Beyond conventional media strategies: Visual Anthropology’s use of experimental multimodal methodologies in addressing urgent matters

11:40 AM – 01:10 PM
Grote Zaal

This panel will explore different experimental visual strategies employed by visual anthropologists in addressing contemporary issues. Out of the different presentations emerges the need to explore new media strategies, different ways of looking, to tackle the urgent matters of contemporary society. There is, apparently, an urge to go beyond conventional visual strategies.

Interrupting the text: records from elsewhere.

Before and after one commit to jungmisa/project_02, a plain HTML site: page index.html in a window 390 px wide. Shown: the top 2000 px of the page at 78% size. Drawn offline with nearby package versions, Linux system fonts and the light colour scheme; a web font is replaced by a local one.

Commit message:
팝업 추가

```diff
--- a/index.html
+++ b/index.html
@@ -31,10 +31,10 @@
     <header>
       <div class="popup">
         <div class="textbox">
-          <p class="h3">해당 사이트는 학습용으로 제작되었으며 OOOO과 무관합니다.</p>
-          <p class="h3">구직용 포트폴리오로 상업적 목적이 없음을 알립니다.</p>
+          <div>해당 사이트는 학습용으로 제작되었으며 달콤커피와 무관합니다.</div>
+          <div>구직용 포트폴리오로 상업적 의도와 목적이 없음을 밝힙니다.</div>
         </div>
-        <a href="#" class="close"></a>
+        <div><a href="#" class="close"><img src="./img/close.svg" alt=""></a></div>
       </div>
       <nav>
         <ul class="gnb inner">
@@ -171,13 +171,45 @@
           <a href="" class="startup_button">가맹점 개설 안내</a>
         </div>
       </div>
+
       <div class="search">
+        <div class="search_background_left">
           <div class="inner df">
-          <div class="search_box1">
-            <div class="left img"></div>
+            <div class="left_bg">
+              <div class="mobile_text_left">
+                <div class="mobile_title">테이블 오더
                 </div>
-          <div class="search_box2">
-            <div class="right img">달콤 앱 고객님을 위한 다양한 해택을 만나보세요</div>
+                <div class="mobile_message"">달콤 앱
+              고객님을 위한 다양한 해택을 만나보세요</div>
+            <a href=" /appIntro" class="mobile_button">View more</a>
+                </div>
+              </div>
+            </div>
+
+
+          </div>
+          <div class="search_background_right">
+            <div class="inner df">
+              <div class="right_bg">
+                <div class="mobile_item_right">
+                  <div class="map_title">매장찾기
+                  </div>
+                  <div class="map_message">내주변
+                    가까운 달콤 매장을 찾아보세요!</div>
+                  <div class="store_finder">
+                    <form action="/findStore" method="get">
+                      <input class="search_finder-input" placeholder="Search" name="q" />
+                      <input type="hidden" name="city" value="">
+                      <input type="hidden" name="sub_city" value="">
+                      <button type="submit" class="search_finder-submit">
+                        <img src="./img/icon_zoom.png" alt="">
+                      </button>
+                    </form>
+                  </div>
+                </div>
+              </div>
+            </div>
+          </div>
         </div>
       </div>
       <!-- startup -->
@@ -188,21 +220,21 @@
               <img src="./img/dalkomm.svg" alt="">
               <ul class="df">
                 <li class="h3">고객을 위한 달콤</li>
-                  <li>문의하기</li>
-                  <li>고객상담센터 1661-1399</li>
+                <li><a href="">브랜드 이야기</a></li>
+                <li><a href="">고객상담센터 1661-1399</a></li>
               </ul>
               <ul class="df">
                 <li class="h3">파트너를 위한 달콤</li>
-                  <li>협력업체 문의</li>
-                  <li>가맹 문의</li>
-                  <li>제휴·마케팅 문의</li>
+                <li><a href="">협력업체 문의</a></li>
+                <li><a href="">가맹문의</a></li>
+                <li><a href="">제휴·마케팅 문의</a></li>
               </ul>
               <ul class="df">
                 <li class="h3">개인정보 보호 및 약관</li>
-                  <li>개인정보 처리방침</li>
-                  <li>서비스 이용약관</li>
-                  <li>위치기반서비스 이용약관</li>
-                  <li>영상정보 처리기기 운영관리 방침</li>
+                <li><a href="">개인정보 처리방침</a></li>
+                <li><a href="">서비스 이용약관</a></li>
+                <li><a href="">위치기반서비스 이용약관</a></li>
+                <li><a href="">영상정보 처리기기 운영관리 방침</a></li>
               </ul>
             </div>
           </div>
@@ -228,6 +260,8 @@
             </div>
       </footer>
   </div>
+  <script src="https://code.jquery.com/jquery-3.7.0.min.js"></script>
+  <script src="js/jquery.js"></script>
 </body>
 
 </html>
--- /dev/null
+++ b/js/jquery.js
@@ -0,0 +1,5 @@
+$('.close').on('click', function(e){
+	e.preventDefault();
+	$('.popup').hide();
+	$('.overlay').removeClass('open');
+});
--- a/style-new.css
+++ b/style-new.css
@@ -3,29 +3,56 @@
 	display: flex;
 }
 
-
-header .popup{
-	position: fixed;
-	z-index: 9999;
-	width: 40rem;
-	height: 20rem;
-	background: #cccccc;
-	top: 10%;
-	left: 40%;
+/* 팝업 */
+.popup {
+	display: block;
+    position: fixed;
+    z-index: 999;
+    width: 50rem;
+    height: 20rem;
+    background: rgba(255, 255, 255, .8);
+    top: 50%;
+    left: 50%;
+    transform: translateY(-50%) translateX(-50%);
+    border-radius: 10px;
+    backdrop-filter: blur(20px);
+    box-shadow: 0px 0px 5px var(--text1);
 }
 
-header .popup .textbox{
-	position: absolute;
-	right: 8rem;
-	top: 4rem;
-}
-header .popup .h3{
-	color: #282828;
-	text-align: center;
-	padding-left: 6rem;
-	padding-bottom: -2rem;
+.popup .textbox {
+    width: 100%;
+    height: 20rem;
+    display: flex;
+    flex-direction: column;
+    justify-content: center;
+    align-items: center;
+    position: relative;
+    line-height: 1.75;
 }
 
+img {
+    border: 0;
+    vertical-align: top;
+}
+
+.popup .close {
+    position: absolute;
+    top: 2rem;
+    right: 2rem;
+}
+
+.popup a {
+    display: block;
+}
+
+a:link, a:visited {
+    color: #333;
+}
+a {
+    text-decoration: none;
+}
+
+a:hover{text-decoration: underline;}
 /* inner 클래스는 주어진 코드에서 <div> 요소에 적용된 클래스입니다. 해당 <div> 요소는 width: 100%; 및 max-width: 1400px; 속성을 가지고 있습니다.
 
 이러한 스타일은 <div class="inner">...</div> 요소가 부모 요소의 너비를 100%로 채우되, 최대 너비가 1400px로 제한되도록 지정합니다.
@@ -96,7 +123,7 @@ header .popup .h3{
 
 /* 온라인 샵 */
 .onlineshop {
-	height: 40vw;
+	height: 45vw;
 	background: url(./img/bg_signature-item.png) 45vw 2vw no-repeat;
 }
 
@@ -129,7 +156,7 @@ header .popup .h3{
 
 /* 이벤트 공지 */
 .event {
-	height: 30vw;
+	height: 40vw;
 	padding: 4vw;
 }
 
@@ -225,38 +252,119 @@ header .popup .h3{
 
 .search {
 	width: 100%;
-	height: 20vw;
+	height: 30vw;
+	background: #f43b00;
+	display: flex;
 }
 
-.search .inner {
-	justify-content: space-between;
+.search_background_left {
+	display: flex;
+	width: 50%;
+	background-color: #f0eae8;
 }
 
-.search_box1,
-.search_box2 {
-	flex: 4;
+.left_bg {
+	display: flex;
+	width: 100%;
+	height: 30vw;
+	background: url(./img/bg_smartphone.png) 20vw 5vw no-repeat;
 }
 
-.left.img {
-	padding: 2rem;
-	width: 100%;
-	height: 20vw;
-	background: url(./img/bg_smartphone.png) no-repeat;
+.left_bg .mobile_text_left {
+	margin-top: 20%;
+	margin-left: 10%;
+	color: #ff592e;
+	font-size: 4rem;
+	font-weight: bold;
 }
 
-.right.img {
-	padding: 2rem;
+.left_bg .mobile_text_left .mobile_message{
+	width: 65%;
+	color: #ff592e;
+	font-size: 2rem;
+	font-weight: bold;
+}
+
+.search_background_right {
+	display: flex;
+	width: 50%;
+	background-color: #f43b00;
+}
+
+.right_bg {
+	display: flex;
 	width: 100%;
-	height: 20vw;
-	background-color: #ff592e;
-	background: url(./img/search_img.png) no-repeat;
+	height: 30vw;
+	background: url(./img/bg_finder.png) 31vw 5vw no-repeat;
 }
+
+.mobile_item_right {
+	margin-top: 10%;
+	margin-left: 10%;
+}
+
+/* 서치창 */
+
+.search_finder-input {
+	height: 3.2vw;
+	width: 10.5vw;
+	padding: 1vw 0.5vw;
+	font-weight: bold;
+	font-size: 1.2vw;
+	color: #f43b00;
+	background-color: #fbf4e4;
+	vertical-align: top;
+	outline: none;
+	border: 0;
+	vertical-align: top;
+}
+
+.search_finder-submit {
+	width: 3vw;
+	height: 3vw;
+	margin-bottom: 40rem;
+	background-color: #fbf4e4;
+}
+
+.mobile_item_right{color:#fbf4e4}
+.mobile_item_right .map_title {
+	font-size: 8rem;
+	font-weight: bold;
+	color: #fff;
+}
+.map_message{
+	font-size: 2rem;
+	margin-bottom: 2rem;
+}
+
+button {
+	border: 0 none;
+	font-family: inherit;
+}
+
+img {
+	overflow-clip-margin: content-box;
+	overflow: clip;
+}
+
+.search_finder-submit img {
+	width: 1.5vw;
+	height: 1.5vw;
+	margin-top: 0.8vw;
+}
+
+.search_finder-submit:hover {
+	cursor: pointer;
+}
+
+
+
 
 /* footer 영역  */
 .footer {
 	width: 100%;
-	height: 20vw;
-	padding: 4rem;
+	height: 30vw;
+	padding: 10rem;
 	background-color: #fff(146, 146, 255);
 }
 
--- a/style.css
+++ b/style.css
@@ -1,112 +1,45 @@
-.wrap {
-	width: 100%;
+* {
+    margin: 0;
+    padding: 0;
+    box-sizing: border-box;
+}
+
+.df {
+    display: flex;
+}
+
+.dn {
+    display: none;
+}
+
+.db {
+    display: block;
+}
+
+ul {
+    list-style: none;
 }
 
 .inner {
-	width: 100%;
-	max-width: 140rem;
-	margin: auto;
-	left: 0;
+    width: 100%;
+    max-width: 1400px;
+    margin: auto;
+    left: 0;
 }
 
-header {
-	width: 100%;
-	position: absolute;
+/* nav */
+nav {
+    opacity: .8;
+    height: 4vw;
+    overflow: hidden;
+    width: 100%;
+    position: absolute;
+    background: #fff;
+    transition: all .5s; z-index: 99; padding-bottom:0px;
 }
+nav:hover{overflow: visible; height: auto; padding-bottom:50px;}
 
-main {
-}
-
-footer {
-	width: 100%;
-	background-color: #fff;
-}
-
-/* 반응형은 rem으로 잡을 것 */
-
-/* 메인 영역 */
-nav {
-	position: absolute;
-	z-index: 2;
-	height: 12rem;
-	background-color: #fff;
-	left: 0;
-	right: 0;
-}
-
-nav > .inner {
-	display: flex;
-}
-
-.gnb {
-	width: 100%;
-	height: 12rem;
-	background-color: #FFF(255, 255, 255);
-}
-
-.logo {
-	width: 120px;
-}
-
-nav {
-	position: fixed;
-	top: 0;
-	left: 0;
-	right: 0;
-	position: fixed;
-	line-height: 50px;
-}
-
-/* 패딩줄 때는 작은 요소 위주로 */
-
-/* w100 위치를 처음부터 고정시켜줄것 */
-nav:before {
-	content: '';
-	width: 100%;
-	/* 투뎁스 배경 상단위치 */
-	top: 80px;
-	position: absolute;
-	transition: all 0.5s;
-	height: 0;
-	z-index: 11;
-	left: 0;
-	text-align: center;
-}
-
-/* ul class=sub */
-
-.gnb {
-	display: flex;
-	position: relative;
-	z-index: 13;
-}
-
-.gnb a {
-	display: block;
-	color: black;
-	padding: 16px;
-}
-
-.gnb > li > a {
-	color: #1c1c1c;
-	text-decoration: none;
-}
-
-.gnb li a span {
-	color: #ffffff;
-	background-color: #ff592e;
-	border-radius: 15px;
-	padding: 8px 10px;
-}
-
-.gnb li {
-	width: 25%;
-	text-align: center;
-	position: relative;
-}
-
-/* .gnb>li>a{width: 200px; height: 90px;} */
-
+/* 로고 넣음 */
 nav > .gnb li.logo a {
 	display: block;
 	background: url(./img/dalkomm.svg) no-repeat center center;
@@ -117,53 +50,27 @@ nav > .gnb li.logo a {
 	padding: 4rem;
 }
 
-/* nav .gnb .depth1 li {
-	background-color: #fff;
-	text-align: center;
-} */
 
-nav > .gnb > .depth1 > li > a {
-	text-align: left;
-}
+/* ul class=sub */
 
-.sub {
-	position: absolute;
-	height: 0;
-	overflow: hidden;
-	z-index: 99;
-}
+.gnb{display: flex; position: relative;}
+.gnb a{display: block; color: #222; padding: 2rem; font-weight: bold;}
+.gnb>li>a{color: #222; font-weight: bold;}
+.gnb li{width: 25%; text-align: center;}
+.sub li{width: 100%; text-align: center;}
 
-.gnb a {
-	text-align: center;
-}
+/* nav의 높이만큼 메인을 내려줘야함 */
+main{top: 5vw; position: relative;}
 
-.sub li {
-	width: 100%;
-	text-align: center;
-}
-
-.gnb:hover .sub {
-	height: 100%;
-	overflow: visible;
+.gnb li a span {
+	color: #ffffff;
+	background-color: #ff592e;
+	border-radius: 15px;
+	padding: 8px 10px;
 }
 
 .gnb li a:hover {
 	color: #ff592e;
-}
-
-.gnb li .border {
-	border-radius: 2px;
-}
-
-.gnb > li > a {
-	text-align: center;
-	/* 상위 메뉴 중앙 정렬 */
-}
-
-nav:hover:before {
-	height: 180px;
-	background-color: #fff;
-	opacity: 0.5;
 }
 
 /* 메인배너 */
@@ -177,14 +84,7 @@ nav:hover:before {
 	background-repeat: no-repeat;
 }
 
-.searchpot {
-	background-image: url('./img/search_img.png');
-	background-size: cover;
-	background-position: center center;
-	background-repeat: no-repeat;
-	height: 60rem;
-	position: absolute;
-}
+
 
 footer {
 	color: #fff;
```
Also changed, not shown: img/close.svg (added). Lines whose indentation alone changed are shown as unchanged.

Mark Westmoreland’s presentation, in collaboration with Sabine Luning of Leiden University, is entitled Aerial Ethnography: Experimenting with Collaborative Multimodal Methodologies. In collaboration with Africanists at Leiden University and professional photographers in Ghana, Westmoreland has initiated an exploratory research project using experimental visual methodologies, namely Kite Aerial Photography (KAP), for its ability to generate a different way of looking at “landscapes of extraction.” Based on a multisited pilot project they have begun to work with a diverse set of local inhabitants whose livelihood is premised on small-scale gold mining, seasonal agricultural practices, and nomadic pastoralism. In an effort to facilitate participatory methods, the team adopted a DIY aerial photography approach developed by citizen science advocacy initiatives, which help local communities substantiate claims about their environment. As an ethnographer, Westmoreland is inspired by the way kiting emphasizes the embodied and emplaced aspects of documentary research. Unlike flying a drone, kite flying relies on learning environmental conditions plus carefully navigating trees, rivers, power lines, irrigation ditches, and other irregularities on the landscape. This interplay with land features emphasized the camera as an extension of the body and the practice of flying required intense awareness of place.

Ildikó Zonga Plájás’ film/multimodal presentation Technologies of vision and the absent presence of race, is about the (in)visibility of race in a European context through the means of experimental montage. Framed by a PhD research focusing on the production of the ‘phenotypic Other’ in Europe by different technologies of vision, this multimodal presentation argues that filmic montage can be used not only as a trope but as an artistic-scholarly intervention to bring about the ‘absent presence’ of race. Evocative film-montage thus becomes a method of ‘haptic creativity’ challenging classical ways of doing ethnographic research. Collaboration is envisioned not only between scientist and (forensic) artists but also between multiple methods which try to do and undo race according to different – and perhaps contradictory – normativities.

Finally, in the presentation Moving through the looking glass. A formal experiment in turning colonial gazes inwards, Janine Prins will reflect on the underlying strategies and the visitors’ responses to her multi-screen, mixed-media exhibit, ‘Legacy of Silence’: an experiment marrying expanded cinema and installation politics. Authentic objects from the author’s Eurasian heritage got partnered with multiple screens in a pop-up artist studio, inviting visitors into an immersive participatory space in which they entered a private colonial family history that provoked thought about contemporary social hierarchies based on ethnicity, race, class and such social constructions. The non-hierarchical, rhizomatic compilation of screens, written documents, household items and precious heirlooms forged a temporary physical universe and created an embodied, personal entanglement with equal-footed others from a different time and place. Installation politics activate unpredictable reinterpretations in the here and now.


Mark R. Westmoreland, Associate Professor and Director of the Leiden School of Visual Ethnography at the Institute of Cultural Anthropology and Development Sociology of Leiden University.

Sabine Luning, Assistent Professor and lecturer in Economic Anthropology at the Institute of Cultural Anthropology and Development Sociology of Leiden University.

Ildikó Zonga Plájás, Ethnographic Filmmaker, Research Assistant, University of Amsterdam, RaceFaceID Research Project

Janine Prins, Visual Anthropologist and lecturer, affiliated with the Leiden School of Visual Ethnography.

This panel will be moderated by Eddy Appels (President Dutch Foundation for Visual Anthropology, Director Cineblend)